**Instructions to follow:**
The expected result is the full listing, retyped exactly, without a single picture.

**Data in this exercise:**
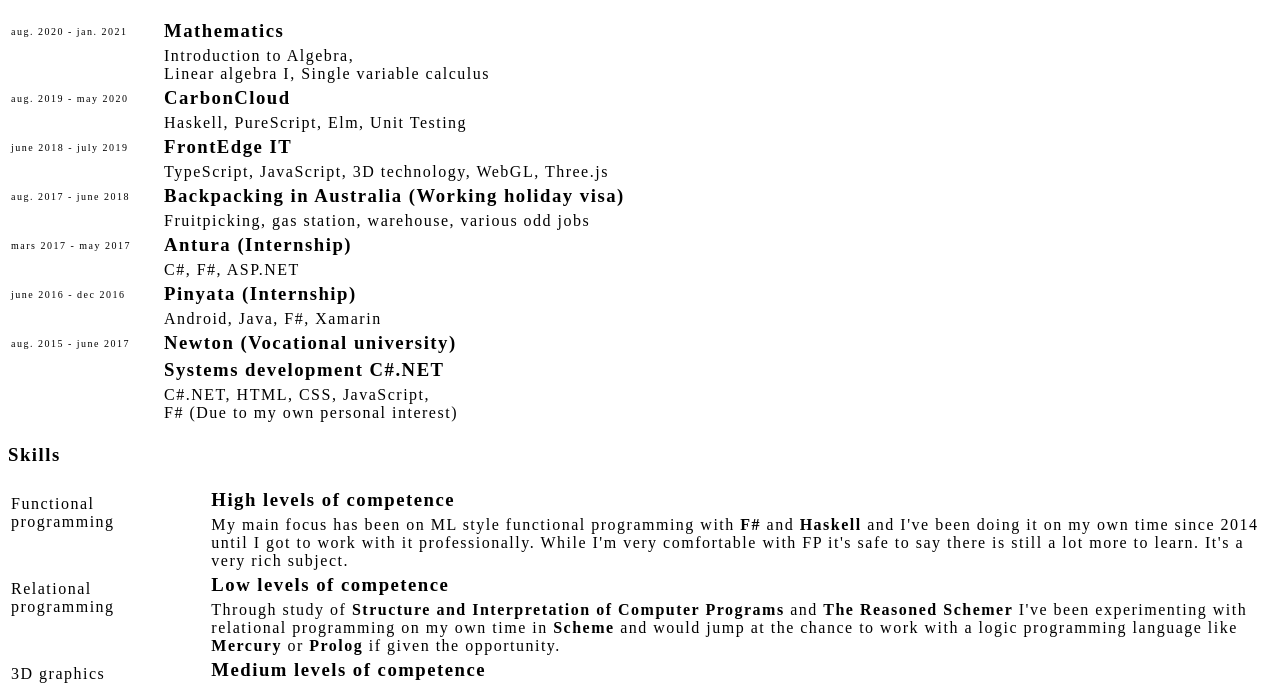
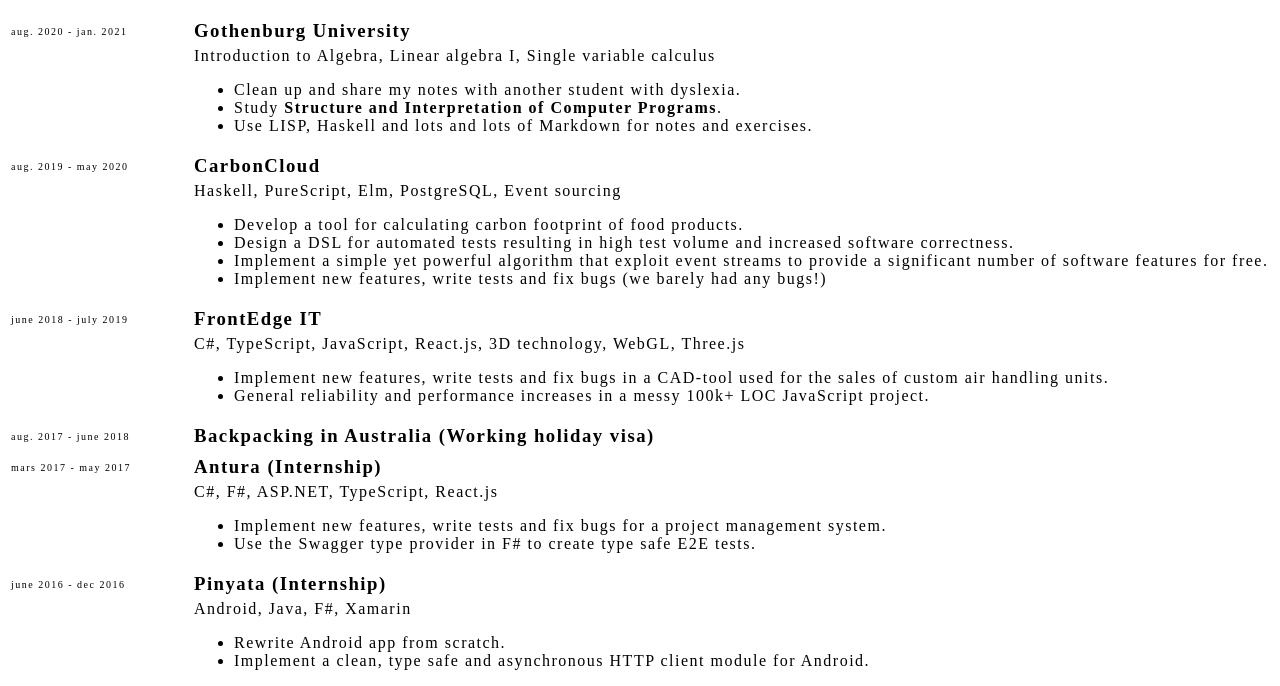
Before and after one commit to bjornkihlberg/CV, a plain HTML site: page docs/index.html in a window 1280 px wide. Shown: the part 87-773 px from the top of the page. Drawn offline with Linux system fonts and the light colour scheme.

Commit message:
explain achievements

```diff
--- a/docs/index.html
+++ b/docs/index.html
@@ -29,6 +29,7 @@
             vertical-align: top;
             padding-top: 7px;
             font-size: x-small;
+            min-width: 150px;
         }
 
         .skills td:nth-child(1) {
@@ -69,54 +70,74 @@
         <tr>
             <td>aug. 2020 - jan. 2021</td>
             <td>
-                <h3>Mathematics</h3>
-                Introduction to Algebra,
-                <br>
-                Linear algebra I, Single variable calculus
+                <h3>Gothenburg University</h3>
+                Introduction to Algebra, Linear algebra I, Single variable calculus
+                <ul>
+                    <li>Clean up and share my notes with another student with dyslexia.</li>
+                    <li>Study <b>Structure and Interpretation of Computer Programs</b>.</li>
+                    <li>Use LISP, Haskell and lots and lots of Markdown for notes and exercises.</li>
+                </ul>
             </td>
         </tr>
         <tr>
             <td>aug. 2019 - may 2020</td>
             <td>
                 <h3>CarbonCloud</h3>
-                Haskell, PureScript, Elm, Unit Testing
+                Haskell, PureScript, Elm, PostgreSQL, Event sourcing
+                <ul>
+                    <li>Develop a tool for calculating carbon footprint of food products.</li>
+                    <li>Design a DSL for automated tests resulting in high test volume and increased software
+                        correctness.</li>
+                    <li>Implement a simple yet powerful algorithm that exploit event streams to provide a significant
+                        number of software features for free.</li>
+                    <li>Implement new features, write tests and fix bugs (we barely had any bugs!)</li>
+                </ul>
             </td>
         </tr>
         <tr>
             <td>june 2018 - july 2019</td>
             <td>
                 <h3>FrontEdge IT</h3>
-                TypeScript, JavaScript, 3D technology, WebGL, Three.js
+                C#, TypeScript, JavaScript, React.js, 3D technology, WebGL, Three.js
+                <ul>
+                    <li>Implement new features, write tests and fix bugs in a CAD-tool used for the sales of custom air
+                        handling units.</li>
+                    <li>General reliability and performance increases in a messy 100k+ LOC JavaScript project.</li>
+                </ul>
             </td>
         </tr>
         <tr>
             <td>aug. 2017 - june 2018</td>
             <td>
                 <h3>
-                    Backpacking in Australia
-                    <span>(Working holiday visa)</span>
+                    Backpacking in Australia <span>(Working holiday visa)</span>
                 </h3>
-                Fruitpicking, gas station, warehouse, various odd jobs
             </td>
         </tr>
         <tr>
             <td>mars 2017 - may 2017</td>
             <td>
                 <h3>
-                    Antura
-                    <span>(Internship)</span>
+                    Antura <span>(Internship)</span>
                 </h3>
-                C#, F#, ASP.NET
+                C#, F#, ASP.NET, TypeScript, React.js
+                <ul>
+                    <li>Implement new features, write tests and fix bugs for a project management system.</li>
+                    <li>Use the Swagger type provider in F# to create type safe E2E tests.</li>
+                </ul>
             </td>
         </tr>
         <tr>
             <td>june 2016 - dec 2016</td>
             <td>
                 <h3>
-                    Pinyata
-                    <span>(Internship)</span>
+                    Pinyata <span>(Internship)</span>
                 </h3>
                 Android, Java, F#, Xamarin
+                <ul>
+                    <li>Rewrite Android app from scratch.</li>
+                    <li>Implement a clean, type safe and asynchronous HTTP client module for Android.</li>
+                </ul>
             </td>
         </tr>
         <tr>
@@ -127,6 +148,11 @@
                 C#.NET, HTML, CSS, JavaScript,
                 <br>
                 F# (Due to my own personal interest)
+                <ul>
+                    <li>Helped two students find internships by bringing them with me to Pinyata and Antura.</li>
+                    <li>Took two other students that no one wanted to work with under my wing and we built an awesome
+                        application together for a school project.</li>
+                </ul>
             </td>
         </tr>
     </table>
```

**Reply:**
Before and after one commit to bjornkihlberg/CV, a plain HTML site: page docs/index.html in a window 1280 px wide. Shown: the part 87-773 px from the top of the page. Drawn offline with Linux system fonts and the light colour scheme.

Commit message:
explain achievements

```diff
--- a/docs/index.html
+++ b/docs/index.html
@@ -29,6 +29,7 @@
             vertical-align: top;
             padding-top: 7px;
             font-size: x-small;
+            min-width: 150px;
         }
 
         .skills td:nth-child(1) {
@@ -69,54 +70,74 @@
         <tr>
             <td>aug. 2020 - jan. 2021</td>
             <td>
-                <h3>Mathematics</h3>
-                Introduction to Algebra,
-                <br>
-                Linear algebra I, Single variable calculus
+                <h3>Gothenburg University</h3>
+                Introduction to Algebra, Linear algebra I, Single variable calculus
+                <ul>
+                    <li>Clean up and share my notes with another student with dyslexia.</li>
+                    <li>Study <b>Structure and Interpretation of Computer Programs</b>.</li>
+                    <li>Use LISP, Haskell and lots and lots of Markdown for notes and exercises.</li>
+                </ul>
             </td>
         </tr>
         <tr>
             <td>aug. 2019 - may 2020</td>
             <td>
                 <h3>CarbonCloud</h3>
-                Haskell, PureScript, Elm, Unit Testing
+                Haskell, PureScript, Elm, PostgreSQL, Event sourcing
+                <ul>
+                    <li>Develop a tool for calculating carbon footprint of food products.</li>
+                    <li>Design a DSL for automated tests resulting in high test volume and increased software
+                        correctness.</li>
+                    <li>Implement a simple yet powerful algorithm that exploit event streams to provide a significant
+                        number of software features for free.</li>
+                    <li>Implement new features, write tests and fix bugs (we barely had any bugs!)</li>
+                </ul>
             </td>
         </tr>
         <tr>
             <td>june 2018 - july 2019</td>
             <td>
                 <h3>FrontEdge IT</h3>
-                TypeScript, JavaScript, 3D technology, WebGL, Three.js
+                C#, TypeScript, JavaScript, React.js, 3D technology, WebGL, Three.js
+                <ul>
+                    <li>Implement new features, write tests and fix bugs in a CAD-tool used for the sales of custom air
+                        handling units.</li>
+                    <li>General reliability and performance increases in a messy 100k+ LOC JavaScript project.</li>
+                </ul>
             </td>
         </tr>
         <tr>
             <td>aug. 2017 - june 2018</td>
             <td>
                 <h3>
-                    Backpacking in Australia
-                    <span>(Working holiday visa)</span>
+                    Backpacking in Australia <span>(Working holiday visa)</span>
                 </h3>
-                Fruitpicking, gas station, warehouse, various odd jobs
             </td>
         </tr>
         <tr>
             <td>mars 2017 - may 2017</td>
             <td>
                 <h3>
-                    Antura
-                    <span>(Internship)</span>
+                    Antura <span>(Internship)</span>
                 </h3>
-                C#, F#, ASP.NET
+                C#, F#, ASP.NET, TypeScript, React.js
+                <ul>
+                    <li>Implement new features, write tests and fix bugs for a project management system.</li>
+                    <li>Use the Swagger type provider in F# to create type safe E2E tests.</li>
+                </ul>
             </td>
         </tr>
         <tr>
             <td>june 2016 - dec 2016</td>
             <td>
                 <h3>
-                    Pinyata
-                    <span>(Internship)</span>
+                    Pinyata <span>(Internship)</span>
                 </h3>
                 Android, Java, F#, Xamarin
+                <ul>
+                    <li>Rewrite Android app from scratch.</li>
+                    <li>Implement a clean, type safe and asynchronous HTTP client module for Android.</li>
+                </ul>
             </td>
         </tr>
         <tr>
@@ -127,6 +148,11 @@
                 C#.NET, HTML, CSS, JavaScript,
                 <br>
                 F# (Due to my own personal interest)
+                <ul>
+                    <li>Helped two students find internships by bringing them with me to Pinyata and Antura.</li>
+                    <li>Took two other students that no one wanted to work with under my wing and we built an awesome
+                        application together for a school project.</li>
+                </ul>
             </td>
         </tr>
     </table>
```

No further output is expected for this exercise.